An example of family meal is if we have some leftover chicken, we’ll roast it with this sausage I get from Local Bushel, one of our produce vendors from upstate NY. Sometimes I’ll make fresh cheese and cut some bread up and make a big salad. We normally keep it simple, but I had one cook make this really amazing curry with ginger. It was really luxurious and he made his own naan, so people can get pretty fancy. And other times it’s pretty casual, like taco Tuesday.

Q: If there was one thing you could change, what would it be?
A: That is a loaded finale question! I wish that – and I’m saying this as if there was a genie in front of me that is asking – I wish everyone had the same day off, so the restaurant was closed for a day or two. We’d have to really consider the finances and the practicality of that, but I do really wish it was possible. That way, nobody has to deal with work pestering them, because we spend so many hours there. That’s my wish, Genie.


A Love Letter to Cooking Your Own Damn Food
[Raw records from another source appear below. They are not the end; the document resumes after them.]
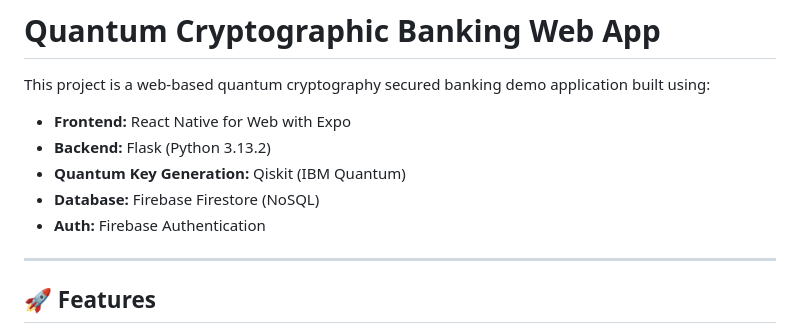
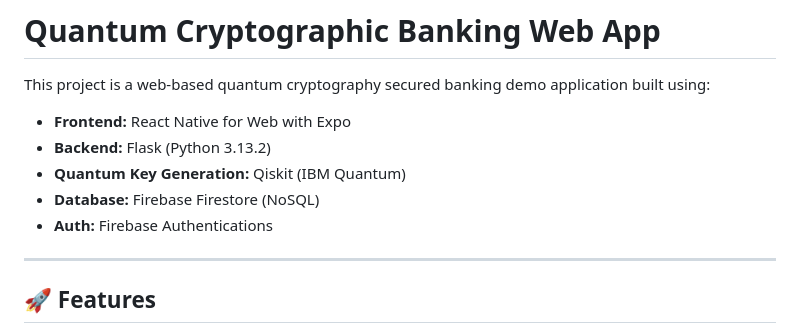
Before and after one commit to Ramprakash-Curtin/RamsbankingQuantumApp, a Markdown page: README.MD, the part around the change. Drawn GitHub-style.

```diff
--- a/README.MD
+++ b/README.MD
@@ -6,7 +6,7 @@ This project is a web-based quantum cryptography secured banking demo applicatio
 - **Backend:** Flask (Python 3.13.2)
 - **Quantum Key Generation:** Qiskit (IBM Quantum)
 - **Database:** Firebase Firestore (NoSQL)
-- **Auth:** Firebase Authentication
+- **Auth:** Firebase Authentications
 
 ---
 
```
November 9th, 2016 was a day few Americans will ever forget. And now we’re all looking for ways to feel less helpless, less at the whim of a government that doesn’t seem to share any of the values of the majority of its constituents. We can and should protest, write letters, make phone calls, run for office, and donate to the charities that need us to keep fighting. But sometimes it feels overwhelming. Every day spent not doing something to resist the new administration feels wasted. And you get deeper and deeper into a shame spiral about your inaction, which makes you do less, and then you feel guilty again, and YADA YADA you get the picture.

So here’s a radical idea if you’re feeling like you’re not in control of your destiny:



Queen Bey agrees.

Make choices. Go to a farmer’s market and speak to the growers about their work. Take home some ugly produce because you’re not shallow – you care about what’s ON THE INSIDE. Buy organic meat at the supermarket. Yes, it’s more expensive, but you vote with your dollars. Organic, local farmers are going to need our help when agriculture gets even more deregulated and garbage meat filled with hormones and poison floods the market. Get a beautiful cookbook, a real one, in print, written by a person that cares about their work and their environment. (Might I suggest Small Victories by Julia Turshen who is a true boss?)


My most prized possession

Spend a day figuring out an ambitious recipe. Roast a whole fucking chicken. Make something slowly with ingredients you’ve never used, like this Slow Cooker Coconut Lemongrass Chicken (pictured below). Prove to yourself that you are an effective human, and even if the whole world goes up in flames, you have the control to create something beautiful and nourishing for you and your loved ones.


Did you know you’re supposed to smack the shit out of lemongrass before you use it to release the oils?

This is what I’ve done so far. But I know my knowledge of the food issues affecting our country – food waste, industrialized agriculture, the cost of healthy food, food deserts, unfair wages, and many more – is limited. So I’ve applied to the Masters of Food Studies program at NYU, and G-d willing, I’ll be starting part-time in the fall.

Moving forward, this blog will have a bit more substance. It’ll still be snarky and weird and sometimes crude, but there’s a time and place for lists of the 22 Best New Cantaloupe Dishes of January 2017 (maybe?), and this isn’t it.

The universe might keep throwing 🍆 at us, but let’s not be afraid to make a damn good 🍆 parm.


Eggplant, not dicks, you sicko.